But, in front of Portrait of Andries Stilte II, they find a place. They leave the painting walking taller, like maybe they have crowns on their heads. Wiley has recognized royalty in them. And Wiley loosens their tongues for the rest of the tour. After all, when a royal speaks, people listen.

 

 

Students on the Edges

I’ve taught students on both sides of the bell curve. In the mid–1990’s the first crack babies starting showing up in middle school classrooms. Hillary showed up in mine. Hillary stared for long minutes at nothing I could see. She was unable to follow the logic of a paragraph or understand even the simplest directions. She vacillated between peering from under heavy eyelids and shaking in wide-eyed agitation if someone walking by brushed her arm.

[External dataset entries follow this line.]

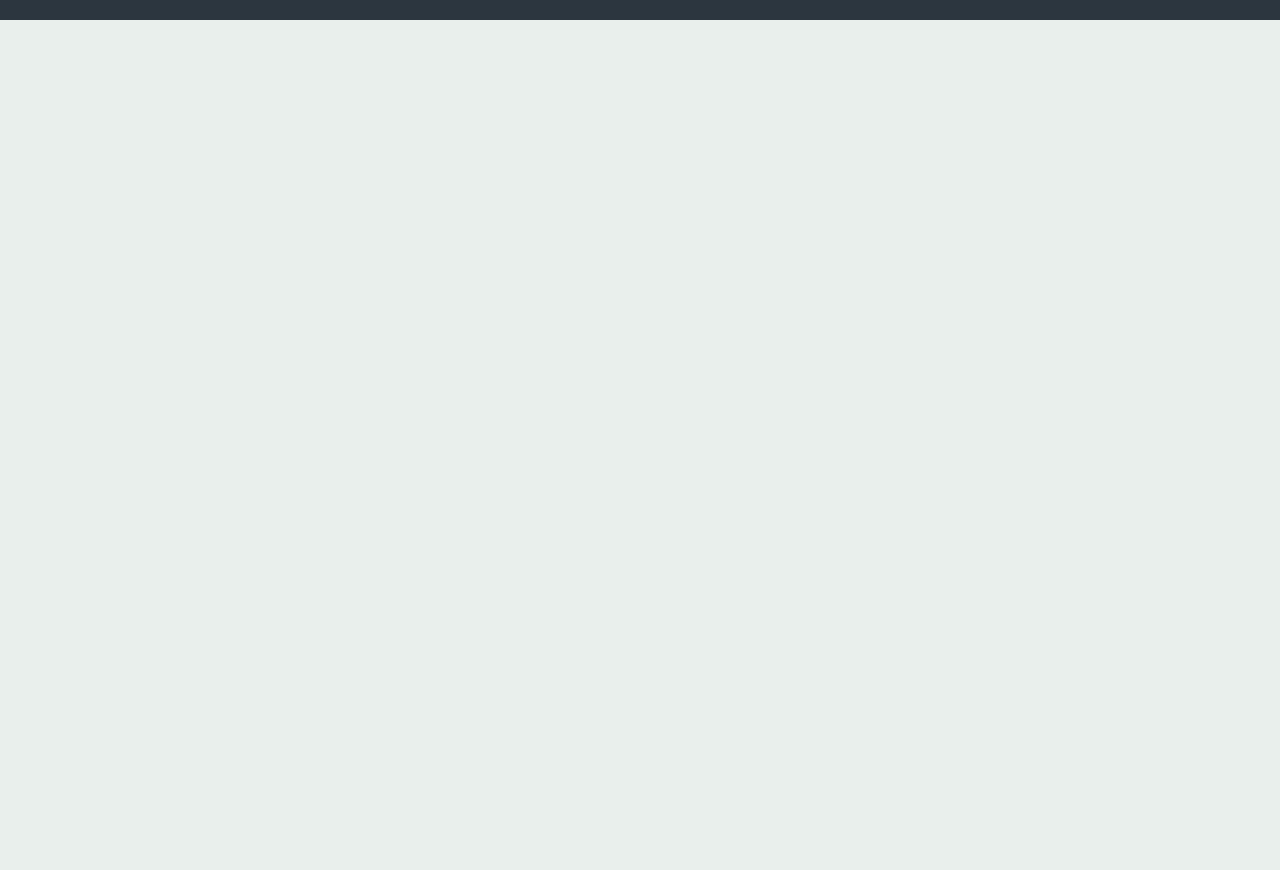
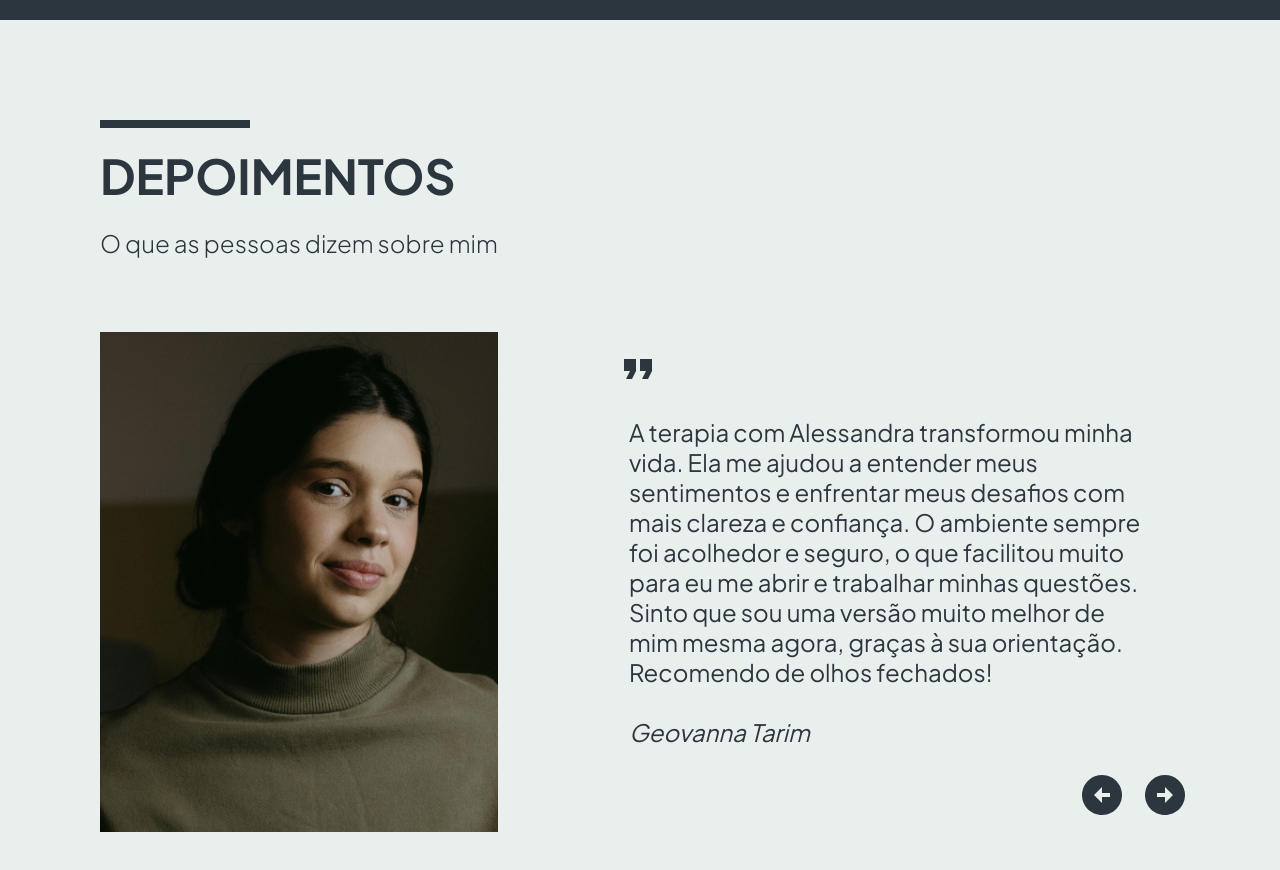
Before and after one commit to allessandrogomes/psychologist-portfolio, a Next.js app: page / in a window 1280 px wide. Shown: the part 1680-2550 px from the top of the page. Before the commit the page ends 1700 px from the top, so only its background shows below. Built offline with nearby package versions, Linux system fonts and the light colour scheme.

Commit message:
:sparkles:feat: cria a TestemonialsSection.

```diff
--- a/src/app/page.tsx
+++ b/src/app/page.tsx
@@ -3,6 +3,7 @@ import IntroSection from "@/components/IntroSection";
 import ServicesSection from "@/components/ServicesSection";
 import "./globals.scss"
 import "@fontsource/plus-jakarta-sans"
+import TestemonialsSection from "@/components/TestemonialsSection";
 
 export default function Home() {
   return (
@@ -11,6 +12,7 @@ export default function Home() {
         <main>
           <IntroSection />
           <ServicesSection />
+          <TestemonialsSection />
         </main>
     </>
   );
--- /dev/null
+++ b/src/components/TestemonialsSection/index.tsx
@@ -0,0 +1,96 @@
+'use client'
+
+import TitleAndSubtitle from "../shared/TitleAndSubtitle"
+import styles from "./styles.module.scss"
+import "swiper/css"
+import { SwiperSlide, Swiper } from "swiper/react"
+import { Pagination, Autoplay, Navigation } from "swiper/modules"
+import Image from "next/image"
+import FormatQuoteIcon from '@mui/icons-material/FormatQuote'
+import ArrowCircleLeftIcon from '@mui/icons-material/ArrowCircleLeft'
+import ArrowCircleRightIcon from '@mui/icons-material/ArrowCircleRight'
+
+export default function TestemonialsSection() {
+    return (
+        <section className={styles.section}>
+            <TitleAndSubtitle title="Depoimentos" subtitle="O que as pessoas dizem sobre mim" darkTheme />
+            <Swiper
+                modules={[Pagination, Autoplay, Navigation]}
+                slidesPerView={1}
+                spaceBetween={30}
+                navigation={{
+                    nextEl: '.swiper-button-next',
+                    prevEl: '.swiper-button-prev',
+                  }}
+                centeredSlides={true}
+                speed={900}
+                autoplay={{ delay: 20000 }}
+            >
+                <SwiperSlide>
+                    {/* Container do Depoimento */}
+                    <div className={styles.containerTestemonial}>
+
+                        {/* Estrutura da Foto */}
+                        <div className={styles.containerPhoto}>
+                            <Image
+                                src="/images/testemonial/testemonial-1.jpg"
+                                style={{ width: "100%", height: "100%", objectFit: "cover" }}
+                                width={3392}
+                                height={5088}
+                                alt="Imagem da Testemunha 1"
+                            />
+                        </div>
+
+                        {/* Container do Texto e Setas de Navegação */}
+                        <div className={styles.containerText}>
+
+                            {/* Texto e Setas de Navegação */}
+                            <div className={styles.textAndArrows}>
+                                <FormatQuoteIcon sx={{ fontSize: "3rem", ml: "25px" }} />
+                                <blockquote>
+                                    A terapia com Alessandra transformou minha vida. Ela me ajudou a entender meus sentimentos e enfrentar meus desafios com mais clareza e confiança. O ambiente sempre foi acolhedor e seguro, o que facilitou muito para eu me abrir e trabalhar minhas questões. Sinto que sou uma versão muito melhor de mim mesma agora, graças à sua orientação. Recomendo de olhos fechados!<br /><br />
+                                    <cite>Geovanna Tarim</cite>
+                                </blockquote>
+
+                                {/* Setas de navegação */}
+                                <div className={styles.navArrows}>
+                                <ArrowCircleLeftIcon className="swiper-button-prev" sx={{ fontSize: "3rem", cursor: "pointer" }} />
+                                <ArrowCircleRightIcon className="swiper-button-next" sx={{ fontSize: "3rem", cursor: "pointer" }} />
+                                </div>
+                            </div>
+                        </div>
+                    </div>
+                </SwiperSlide>
+
+                <SwiperSlide>
+                    <div className={styles.containerTestemonial}>
+
+                        {/* Estrutura da Foto */}
+                        <div className={styles.containerPhoto}>
+                            <Image src="/images/testemonial/testemonial-1.jpg" style={{ width: "100%", height: "100%", objectFit: "cover" }} width={3392} height={5088} alt="Imagem da Testemunha 1" />
+                        </div>
+
+                        {/* Container do Texto e Setas de Navegação */}
+                        <div className={styles.containerText}>
+
+                            {/* Texto */}
+                            <div className={styles.textAndArrows}>
+                                <FormatQuoteIcon sx={{ fontSize: "3rem", ml: "25px" }} />
+                                <blockquote>
+                                    A terapia com Alessandra transformou minha vida. Ela me ajudou a entender meus sentimentos e enfrentar meus desafios com mais clareza e confiança. O ambiente sempre foi acolhedor e seguro, o que facilitou muito para eu me abrir e trabalhar minhas questões. Sinto que sou uma versão muito melhor de mim mesma agora, graças à sua orientação. Recomendo de olhos fechados!<br /><br />
+                                    <cite>Geovanna Tarim</cite>
+                                </blockquote>
+
+                                {/* Setas de navegação */}
+                                <div className={styles.navArrows}>
+                                    <ArrowCircleLeftIcon className="swiper-button-prev" sx={{ fontSize: "3rem", cursor: "pointer" }} />
+                                    <ArrowCircleRightIcon className="swiper-button-next" sx={{ fontSize: "3rem", cursor: "pointer" }} />
+                                </div>
+                            </div>
+                        </div>
+                    </div>
+                </SwiperSlide>
+            </Swiper>
+        </section>
+    )
+}
--- /dev/null
+++ b/src/components/TestemonialsSection/styles.module.scss
@@ -0,0 +1,43 @@
+@import "@/app/globals.scss";
+
+.section {
+    height: 100vh;
+    min-height: 700px;
+    max-width: 100%;
+    background-color: $color1;
+    padding: 100px;
+    padding-right: 0;
+
+    .containerTestemonial {
+        width: 100%;
+        height: 600px;
+        display: flex;
+        justify-content: center;
+        align-items: center;
+
+        .containerPhoto {
+            width: 600px;
+            height: 500px;
+        }
+
+        .containerText {
+            width: 100%;
+            display: flex;
+            align-items: center;
+            justify-content: center;
+
+            .textAndArrows {
+                width: 600px;
+                font-size: 1.5rem;
+                display: flex;
+                flex-direction: column;
+
+                .navArrows {
+                    display: flex;
+                    gap: 15px;
+                    align-self: flex-end;
+                }
+            }
+        }
+    }
+}
```
Also changed, not shown: public/images/testemonial/testemonial-1.jpg (added).
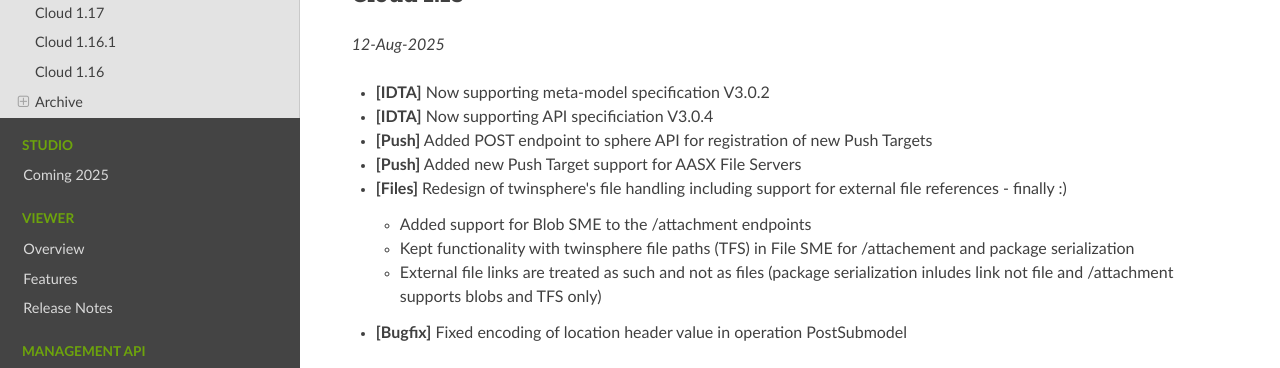
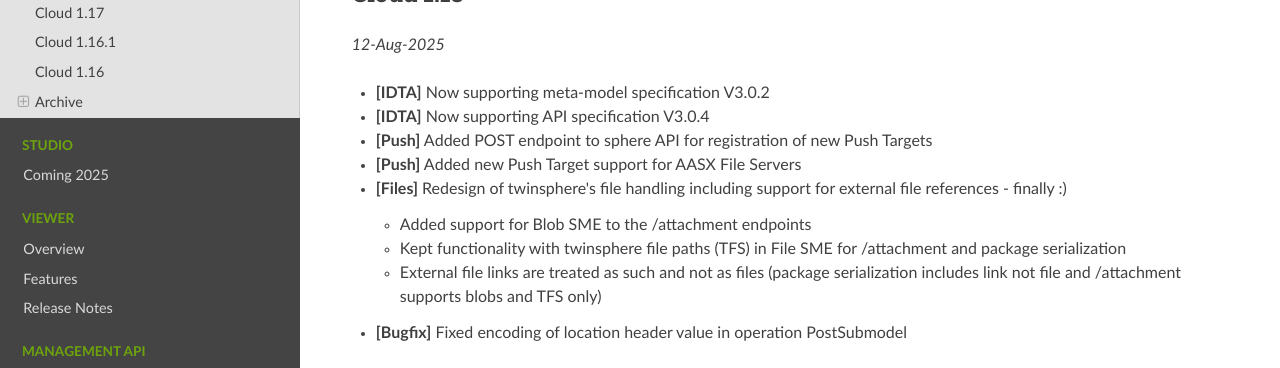
Before and after one commit to twinsphere/twinsphere.github.io, an MkDocs documentation site: the page built from docs/cloud-release-notes.md, in a window 1280 px wide and 900 px high, scrolled down 728 px. Shown: the part 151-519 px from the top of the window. Built offline with MkDocs 1.6.1, drawn with Linux system fonts in a browser that asks for light colours; nearby versions of some CDN libraries.

Commit message:
feat(1.20): fixed markdown lint

```diff
--- a/docs/cloud-release-notes.md
+++ b/docs/cloud-release-notes.md
@@ -1,3 +1,4 @@
+<!-- markdownlint-disable no-emphasis-as-heading -->
 # Release Notes of twinsphere Server / API
 
 The twinsphere Server follows the semantic versioning format in the form major.minor.patch:
@@ -34,13 +35,14 @@
 *12-Aug-2025*
 
 - **[IDTA]** Now supporting meta-model specification V3.0.2
-- **[IDTA]** Now supporting API specificiation V3.0.4
+- **[IDTA]** Now supporting API specification V3.0.4
 - **[Push]** Added POST endpoint to sphere API for registration of new Push Targets
 - **[Push]** Added new Push Target support for AASX File Servers
 - **[Files]** Redesign of twinsphere's file handling including support for external file references - finally :)
     - Added support for Blob SME to the /attachment endpoints
-    - Kept functionality with twinsphere file paths (TFS) in File SME for /attachement and package serialization
-    - External file links are treated as such and not as files (package serialization inludes link not file and /attachment supports blobs and TFS only)
+    - Kept functionality with twinsphere file paths (TFS) in File SME for /attachment and package serialization
+    - External file links are treated as such and not as files (package serialization includes link not file
+      and /attachment supports blobs and TFS only)
 - **[Bugfix]** Fixed encoding of location header value in operation PostSubmodel
 
 ## Cloud 1.17
@@ -453,3 +455,4 @@
 - Architecture of the platform
 - Automation of the infrastructure as infrastructure-as-code
 - Setting up build servers and CI/CD pipelines
+<!-- markdownlint-enable no-emphasis-as-heading -->
```
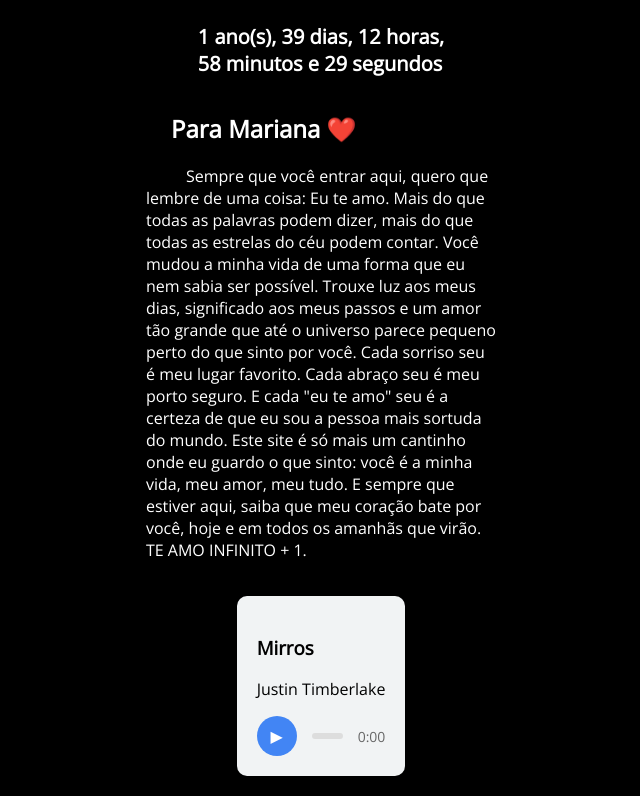
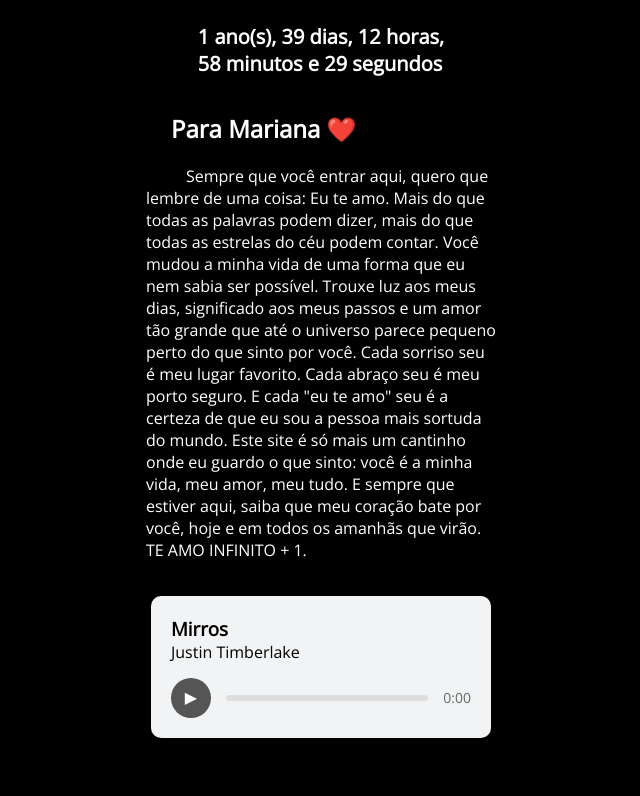
Before and after one commit to hengustavoo/Contagem-de-Dias, a website: page public/index.html in a window 1280 px wide. Shown: the part 826-1622 px from the top of the page, without its empty margins (319-959 px from the left). After the commit the page ends 1584 px from the top, so only its background shows below. Drawn offline with nearby package versions, Linux system fonts and the light colour scheme.

Commit message:
style da musica

```diff
--- a/public/css/style.css
+++ b/public/css/style.css
@@ -52,12 +52,20 @@ body {
 }
 
 .audio-player {
-  max-width: 400px;
+  min-width: 300px;
   margin: 20px auto;
   padding: 20px;
   background: #f1f3f4;
   border-radius: 10px;
   box-shadow: 0 4px 8px rgba(0,0,0,0.1);
+}
+
+.audio-player h3 {
+  margin: 0px;
+}
+
+.audio-player p {
+  margin: 0px;
 }
 
 .controls {
@@ -68,7 +76,7 @@ body {
 }
 
 button {
-  background: #4285f4;
+  background: #555555;
   color: white;
   border: none;
   border-radius: 50%;
@@ -88,7 +96,7 @@ button {
 
 .progress {
   height: 100%;
-  background: #4285f4;
+  background: #f44242;
   border-radius: 3px;
   width: 0%;
 }
```
Also changed, not shown: public/index.html (+0 -3 lines).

A decade later, Jed tested into the gifted class I was teaching. Even in that classroom of smart kids, Jed was on the edge. In math, he jumped three grade levels in a year. When students played the category game SET at lunch, it was Jed against the rest. And Jed could best them. He was an information addict and an artist. He could dissect a poem or a painting, and calculate algebra problems in his head, hard ones. At the end of the day, Jed would leave class along with the other students. But he often came back while I was there working. He’d curl into an ottoman I kept in the corner, his head tucked in and his limbs drawn tight. Sometimes from my desk, I could see him shaking.

It can be lonely on the edges, often harder to find a friend and to be understood. To the kids on the edges, the middle often looks like a happy club, a club to which they haven’t been invited.

Hillary and Jed were two of the most fragile students of my career. I don’t know what has happened with Hillary. Jed came back into town a year ago. I bought him lunch at Bob Evans. He’s living at the bottom of a mountain in Appalachia, along a stream. He paints. He talks to almost no one. And his main worry, he told me, is that he will kill himself.

I’m not sure exactly what, but I’m quite sure I could have done more for Hillary and Jed. I needed more specialized tools and didn’t know how to use all the tools I had.  But mostly, I had never lived so far out on the edges, so alone. I had more company than they did, and I didn’t fully understand the different dimensions of their worlds.